14. Sep 2015
Pentagon staffs have taken many steps to shrink the 6.5-million-square-foot building’s environmental footprint.
Their efforts include finding an environmentally responsible approach to manage the footprints of the employees and 100,000 annual visitors who enter the world’s largest low-rise office building that serves as the headquarters of the U.S. Department of Defense.
In 2010, Pentagon staff conducted a demonstration for entry mats that could meet a three-fold test: performance, sustainability and cost effectiveness. That trial blazed the path to scaling up across the building that is now home to 108 soy-backed entry mats.
After the 2010 pilot, the Pentagon contracted with EcoPath in 2011 to replace 82 mats at various entrances with new ones made with soy backing. These new mats performed so well that when it came time to replace the original 82 mats, the Pentagon contracted with Signature Accord to again purchase the EcoPath soy-backed mats. The Pentagon recycled the old mats, and added the soy-backed mats to 26 new locations in the building.
The Pentagon began the 2010 pilot test of a new entryway mat made by EcoPath at one of their main entrances (the Metro Entrance Facility). EcoPath are made with a soy-based backing called EnviroCel manufactured by Signature Accord. EnviroCelT uses soy-based polyol technology developed with support from the United Soybean Board (USB). Based on UL third-party verification, soybean oil displaces 60 percent of the petroleum-based polyol in EnviroCel.
USB, the soybean checkoff overseen by the U.S. Department of Agriculture, brought the EcoPath mats to the attention of the Pentagon Environmental Office (PEO) and the Pentagon Building Management Office (PBMO). PBMO had identified performance issues with the mats being used in the building and agreed to work with PEO and USB to test the new mats. The old mats often curled around the edges and frequently moved out of place. With EcoPath mats, the Pentagon’s experience was that the mats do not curl and are less likely to move.
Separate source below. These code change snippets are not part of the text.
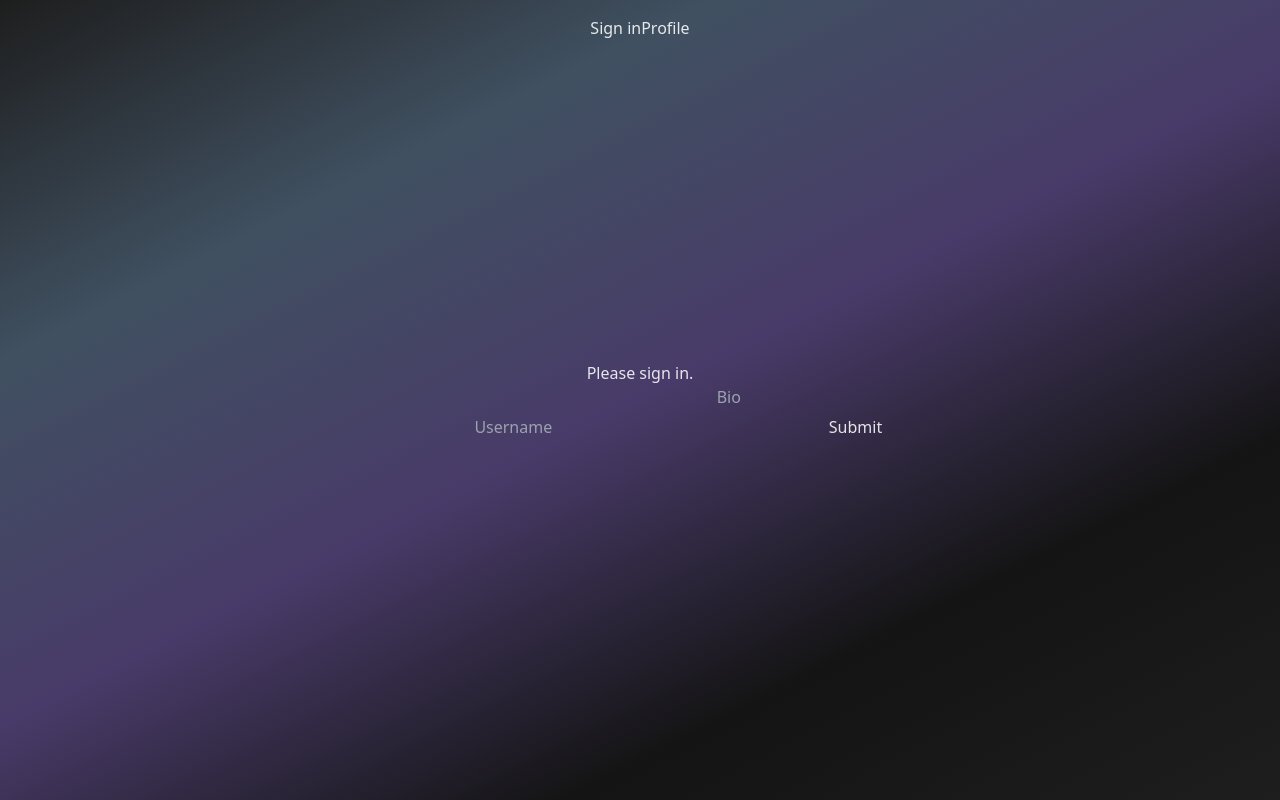
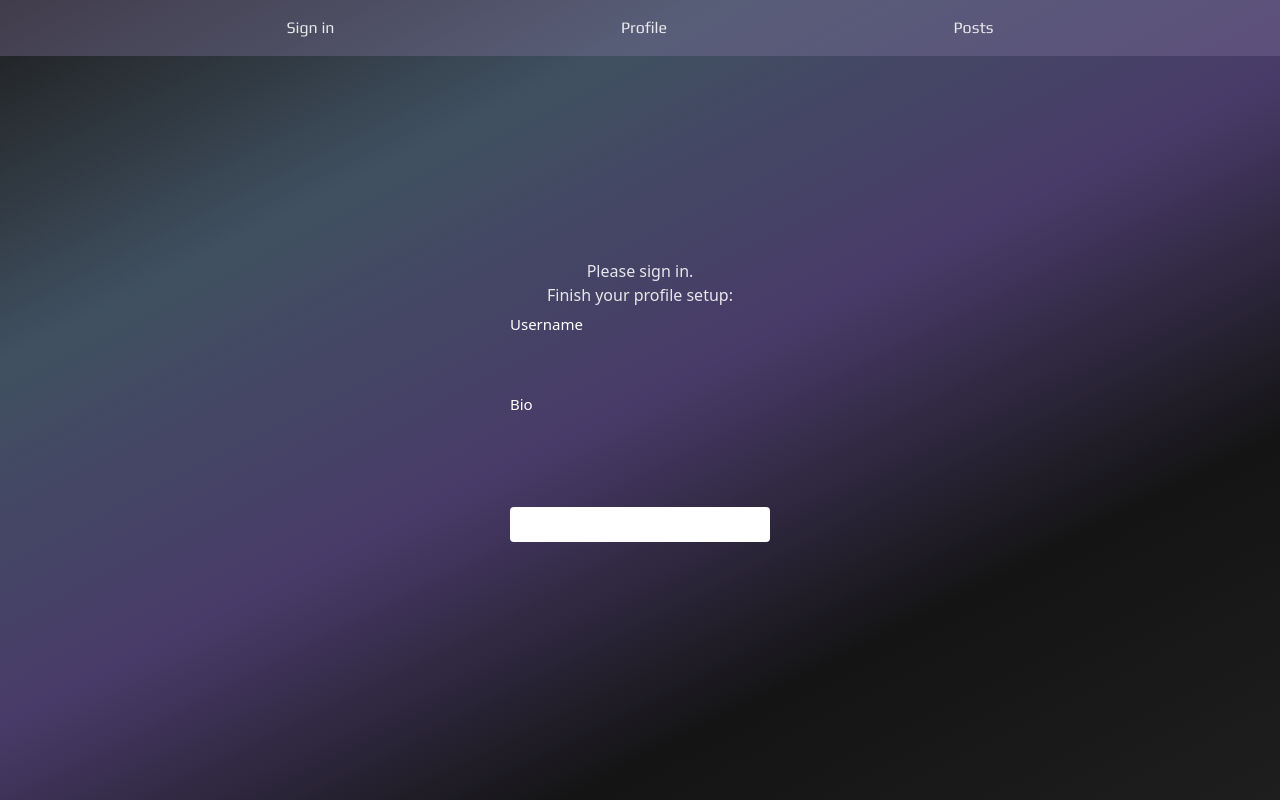
Before and after one commit to ScottGreenhalgh/week09-social-network, a Next.js app: page /profile in a window 1280 px wide. Built offline with nearby package versions, Linux system fonts and the light colour scheme; no server answers.

Commit message:
updated posts and profile

```diff
--- a/src/app/posts/page.tsx
+++ b/src/app/posts/page.tsx
@@ -1,25 +1,34 @@
+import AllPosts from "@/components/AllPosts";
 import { connect } from "@/utils/connect";
 import { auth } from "@clerk/nextjs/server";
+import dynamic from "next/dynamic";
 
 const { userId } = auth();
-const db = connect();
 
-interface Post {
-  id: number;
-  content: string;
+const ModularForm = dynamic(() => import("@/components/ModularForm"), {
+  ssr: false,
+});
+
+async function profileCheck() {
+  "use server";
+  const db = connect();
+  const profile = await db.query(
+    `SELECT * FROM social_profiles WHERE clerk_id = $1`,
+    [userId]
+  );
+  // conditional rendering based on profile
+  if (profile.rowCount === 0) {
+    return (
+      <div>
+        <p>Login and setup profile to create a post.</p>
+        <AllPosts />
+      </div>
+    );
+  }
+  return null; // allows further rendering
 }
 
-export default async function PostsPage() {
-  const { rows } = await db.query<Post>(`
-SELECT
-    social_posts.id,
-    social_profiles.username,
-    social_posts.content
-FROM social_posts
-INNER JOIN social_profiles ON social_posts.clerk_id = social_profiles.clerk_id;
-    `);
-  console.log(rows);
-
+export default async function Page() {
   async function handleCreatePost(formData: FormData) {
     "use server";
     const db = connect();
@@ -32,26 +41,29 @@ INNER JOIN social_profiles ON social_posts.clerk_id = social_profiles.clerk_id;
     );
   }
 
+  const fields = [
+    {
+      name: "content",
+      label: "Post content",
+      type: "textarea",
+      required: true,
+    },
+  ];
+
+  // Await the result of profileCheck to conditionally render
+  const profileResult = await profileCheck();
+
+  if (profileResult) {
+    return profileResult; // If renderPage returns, render its JSX
+  }
+
   return (
     <div>
-      <h2>Posts</h2>
-      <h3>Add new posts</h3>
-      <form action={handleCreatePost}>
-        <textarea content="content" placeholder="New Post"></textarea>
-        <button type="submit">Submit</button>
-      </form>
-
-      <h3>All posts</h3>
-      {rows.map((post) => {
-        return (
-          <div key={post.id}>
-            <h4>Username</h4>
-            <p>{post.content}</p>
-          </div>
-        );
-      })}
+      <h1>Form Page</h1>
+      <ModularForm fields={fields} onSubmit={handleCreatePost} />
+      <AllPosts />
     </div>
   );
 }
 
-//note: use this somewhere import { revalidatePath } from 'next/navigation';
+//note: use this somewhere: import { revalidatePath } from 'next/navigation';
--- a/src/app/profile/page.tsx
+++ b/src/app/profile/page.tsx
@@ -1,6 +1,7 @@
 import { SignedIn, SignedOut } from "@clerk/nextjs";
 import { auth, currentUser } from "@clerk/nextjs/server";
 import { connect } from "@/utils/connect";
+import ModularForm from "@/components/ModularForm";
 
 export default async function ProfilePage() {
   const { userId } = auth();
@@ -33,6 +34,17 @@ export default async function ProfilePage() {
     }
   }
 
+  const fields = [
+    {
+      name: "username",
+      label: "Username",
+      type: "username",
+      required: true,
+      validationMessage: "Please provide a unique username",
+    },
+    { name: "bio", label: "Bio", type: "textarea", required: false },
+  ];
+
   console.log(user);
   return (
     <div>
@@ -46,12 +58,8 @@ export default async function ProfilePage() {
       <SignedOut>
         <h2>Please sign in.</h2>
       </SignedOut>
-
-      <form action={handleUpdateProfile}>
-        <input name="username" placeholder="Username" />
-        <textarea name="bio" placeholder="Bio" />
-        <button type="submit">Submit</button>
-      </form>
+      <p>Finish your profile setup:</p>
+      <ModularForm fields={fields} onSubmit={handleUpdateProfile} />
     </div>
   );
 }
--- a/src/app/testform/page.tsx
+++ /dev/null
@@ -1,39 +0,0 @@
-import { connect } from "@/utils/connect";
-import ModularForm from "@/components/ModularForm";
-import { auth } from "@clerk/nextjs/server";
-
-const { userId } = auth();
-
-export default async function Page() {
-  async function handleCreatePost(formData: FormData) {
-    "use server";
-    const db = connect();
-    // get content from the form
-    const content = formData.get("content") as string;
-    // add post to db
-    await db.query(
-      `INSERT INTO social_posts (clerk_id, content) VALUES ($1, $2)`,
-      [userId, content]
-    );
-  }
-  //   const fields = [
-  //     {
-  //       name: "email",
-  //       label: "Email",
-  //       type: "email",
-  //       required: true,
-  //       validationMessage: "Please provide a valid email",
-  //     },
-  //     { name: "question", label: "Question", type: "textarea", required: true },
-  //   ];
-  const fields = [
-    { name: "comment", label: "Comment", type: "textarea", required: true },
-  ];
-
-  return (
-    <div>
-      <h1>Form Page</h1>
-      <ModularForm fields={fields} onSubmit={handleCreatePost} />
-    </div>
-  );
-}
--- /dev/null
+++ b/src/components/AllPosts.tsx
@@ -0,0 +1,35 @@
+import { connect } from "@/utils/connect";
+
+const db = connect();
+
+interface Post {
+  id: number;
+  content: string;
+  username: string;
+}
+
+export default async function AllPosts() {
+  const { rows } = await db.query<Post>(`
+    SELECT
+        social_posts.id,
+        social_profiles.username,
+        social_posts.content
+    FROM social_posts
+    INNER JOIN social_profiles ON social_posts.clerk_id = social_profiles.clerk_id;
+        `);
+  console.log(rows);
+
+  return (
+    <div>
+      <h3>All Posts</h3>
+      {rows.map((post) => {
+        return (
+          <div key={post.id}>
+            <h4>{`${post.username} Posted:`}</h4>
+            <p>{post.content}</p>
+          </div>
+        );
+      })}
+    </div>
+  );
+}
--- a/src/components/Header.tsx
+++ b/src/components/Header.tsx
@@ -12,7 +12,12 @@ export default function Header() {
       <SignedIn>
         <UserButton />
       </SignedIn>
-      <Link href="/profile">Profile</Link>
+      <Link href="/profile" className={style["link"]}>
+        Profile
+      </Link>
+      <Link href="/posts" className={style["link"]}>
+        Posts
+      </Link>
     </header>
   );
 }
--- a/src/styles/header.module.css
+++ b/src/styles/header.module.css
@@ -1,9 +1,24 @@
 .Header {
   display: flex;
+  flex-direction: row;
+  flex-wrap: nowrap;
   justify-content: space-evenly;
+
+  background-color: #8878a557;
+  width: 100svw;
 
   position: absolute;
   top: 0;
+  left: 0;
 
-  margin: 1rem;
+  padding-top: 1rem;
+  padding-bottom: 1rem;
+
+  font-family: var(--font-play);
 }
+
+.link:hover {
+  transform: translateY(-10%);
+  transition: transform 0.2s;
+  filter: drop-shadow(0 0 5px #00000080);
+}
```
Also changed, not shown: 1 other file (tests, documents, lock files or other folders).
Staff report that they have had no trips or falls since the mats were installed, plus they have the added benefit of being made from environmentally preferable materials.
The mats are a cost-effective solution to the heavy pedestrian traffic needs of the Pentagon. Each day, approximately 24,000 people enter and leave the Pentagon. Prior to installation of the EcoPath mats, the Pentagon “rented” mats that were removed for cleaning and replaced every two weeks. Because the mats with the biobased backing lasted for years, they provided a cost-effective choice.
By procuring the new mats, the Pentagon found a foot traffic solution that helped shrink the buildings environmental footprint.(KL)